Brookhaven is First in the Nation to Enact Legislation Requiring Digital Carbon Monoxide Detectors in Homes

September 11, 2014

Existing homes must comply with the new law by 2021

Farmingville, NY – At the September 9 Town Board meeting the Town Council voted unanimously to adopt a new law requiring all homes in the Town of Brookhaven to have digital carbon monoxide detectors installed. Existing homes have until August 2021 to comply. The local law, which is the first of its kind in the nation, is aimed to prevent illness or death due to carbon monoxide poisoning such as occurred on February 23 of this year at Legal Seafood in Huntington. That incident, which was caused by a malfunctioning water heater flue pipe, claimed the life of one person and caused dozens more to be taken to the hospital for treatment.


Councilwoman Kepert, said, "This legislation, which I was proud to sponsor, requires all homes to have at least one digital readout carbon monoxide detector. These detectors empower people to protect their families from a silent and deadly gas which is produced by any fuel-burning device, such as gas stoves, gas-powered furnaces, and portable generators. Persons with CO poisoning are often unaware that the symptoms they are experiencing, which include headache, nausea, dizziness, or confusion, are caused by carbon monoxide exposure. Steve Nelson, who eventually died of carbon monoxide exposure at Legal Seafood in Huntington, was sick for months, but was unaware of what was causing his symptoms. Unintentional CO exposure accounts for an estimated 15,000 emergency department visits and 500 deaths in the United States each year. Digital detectors in homes and businesses will help prevent needless tragedies"

Councilwoman Cartright said, "The Town of Brookhaven is actively implementing safety measures which will help increase the quality of life and wellbeing of our residents. With this law, we hope to significantly reduce, and hopefully eliminate, carbon monoxide related illnesses and deaths by increasing awareness of carbon monoxide levels."

Unlike standard carbon monoxide detectors, which only sound an alarm when dangerous levels are reached, the digital detectors indicate even the slightest level of carbon monoxide present in the home. Sustained low levels of the noxious gas can cause a number of ailments including shortness of breath, nausea and vomiting, dizziness and loss of consciousness.

"According to a review in the New England Journal of Medicine, people can become very sick from exposure to carbon monoxide at levels significantly lower than the levels that will trigger the audible alarm on a standard carbon monoxide detector. Symptoms that can be difficult for doctors to diagnose, include headaches, chronic fatigue, emotional distress, memory deficits, difficulty working and sleeping, vertigo, and recurrent infections.

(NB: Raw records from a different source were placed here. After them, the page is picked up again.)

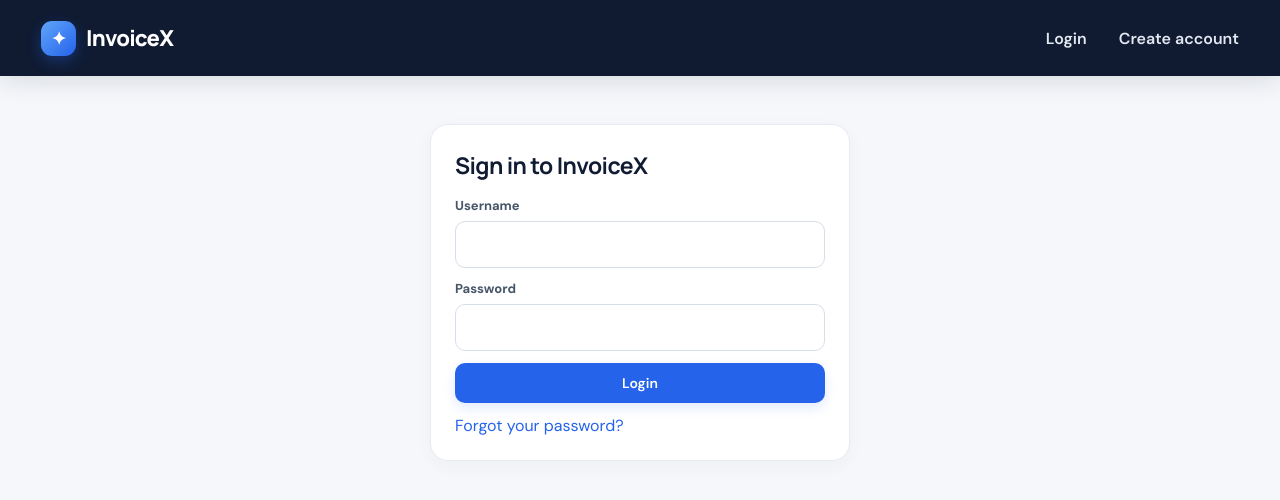
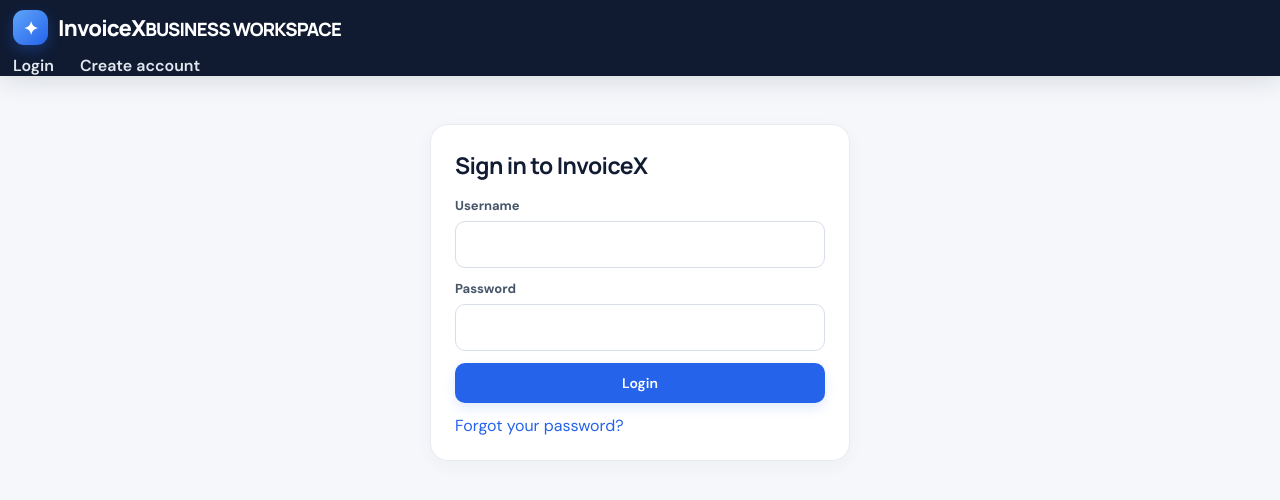
Before and after one commit to plDilipkumar/invoicex-frontend, a React (Create React App) app: page /login in a window 1280 px wide. Shown: the top 500 px of the page. Built offline with nearby package versions, Linux system fonts and the light colour scheme; no server answers.

Commit message:
Refresh InvoiceX navigation with interactive workspace search

```diff
--- a/src/App.js
+++ b/src/App.js
@@ -1,4 +1,4 @@
-import React from 'react';
+import React, { useState } from 'react';
 import { Routes, Route, Link, Navigate, useLocation } from 'react-router-dom';
 import Login from './pages/Login';
 import Register from './pages/Register';
@@ -12,26 +12,24 @@ import { isAuthenticated, logout } from './AuthService';
 const Nav = () => {
   const location = useLocation();
   const signedIn = isAuthenticated();
+  const [search, setSearch] = useState('');
+  const submitSearch = (event) => {
+    event.preventDefault();
+    window.location.href = '/?q=' + encodeURIComponent(search.trim());
+  };
   return (
-    <header className="nav">
-      <div className="container">
-        <Link to="/" className="brand"><span className="brand-mark">✦</span><span>InvoiceX</span></Link>
-        <nav className="nav-links">
-          {signedIn ? (
-            <>
-              <Link className={location.pathname === '/' || location.pathname.startsWith('/invoices') ? 'active' : ''} to="/">▤ Invoices</Link>
-              <Link className={location.pathname.startsWith('/clients') ? 'active' : ''} to="/clients">♙ Clients</Link>
-              <button className="btn btn-secondary" onClick={() => { logout(); window.location.href = '/login'; }}>↪ Logout</button>
-            </>
-          ) : (
-            <>
-              <Link to="/login">Login</Link>
-              <Link to="/register">Create account</Link>
-            </>
-          )}
-        </nav>
-      </div>
-    </header>
+    <>
+      <header className="nav">
+        <div className="nav-main">
+          <Link to="/" className="brand"><span className="brand-mark">✦</span><span>Invoice<span className="brand-accent">X</span><small>BUSINESS WORKSPACE</small></span></Link>
+          {signedIn && <form className="nav-search" onSubmit={submitSearch}><span aria-hidden="true">⌕</span><input aria-label="Search InvoiceX" value={search} onChange={e => setSearch(e.target.value)} placeholder="Search invoices by number, ID or status" /><button type="submit">Search</button></form>}
+          <nav className="nav-actions">
+            {signedIn ? <><Link className={location.pathname === '/' || location.pathname.startsWith('/invoices') ? 'nav-link active' : 'nav-link'} to="/">▤ Invoices</Link><Link className={location.pathname.startsWith('/clients') ? 'nav-link active' : 'nav-link'} to="/clients">♙ Clients</Link><Link className="nav-create" to="/invoices/new">＋ New invoice</Link><button className="nav-logout" onClick={() => { logout(); window.location.href = '/login'; }}>Logout ↗</button></> : <><Link className="nav-link" to="/login">Login</Link><Link className="nav-create" to="/register">Create account</Link></>}
+          </nav>
+        </div>
+      </header>
+      {signedIn && <div className="nav-sub"><div className="nav-sub-inner"><span>WORKSPACE</span><Link to="/">Overview</Link><Link to="/">Invoices & payments</Link><Link to="/clients">Your clients</Link><span className="nav-sub-right">A simpler way to run your business <b>✦</b></span></div></div>}
+    </>
   );
 };
 
```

The most vulnerable to low level carbon monoxide poisoning include: newborns, pregnant women and their developing fetuses, people with coronary artery disease, and senior citizens,” said Neal Lewis, executive director of the Sustainability Institute at Molloy College. “The installation of carbon monoxide monitors with digital displays will empower Brookhaven residents with an important tool to protect their health from low-level carbon monoxide exposure and will help to identify problems with mechanical systems in the home before those problems become an emergency.”

“The Brookhaven town board illustrated their comment to public health by unanimously passing this resolution. The types of carbon monoxide detectors with digital displays would have help me when I became sick from a low level leak of carbon monoxide in my home which did not trigger the alarm on the standard detector that most homes have,” said Barbara LoMoriello, who spoke about her own experience with low level carbon monoxide exposure at the public hearing.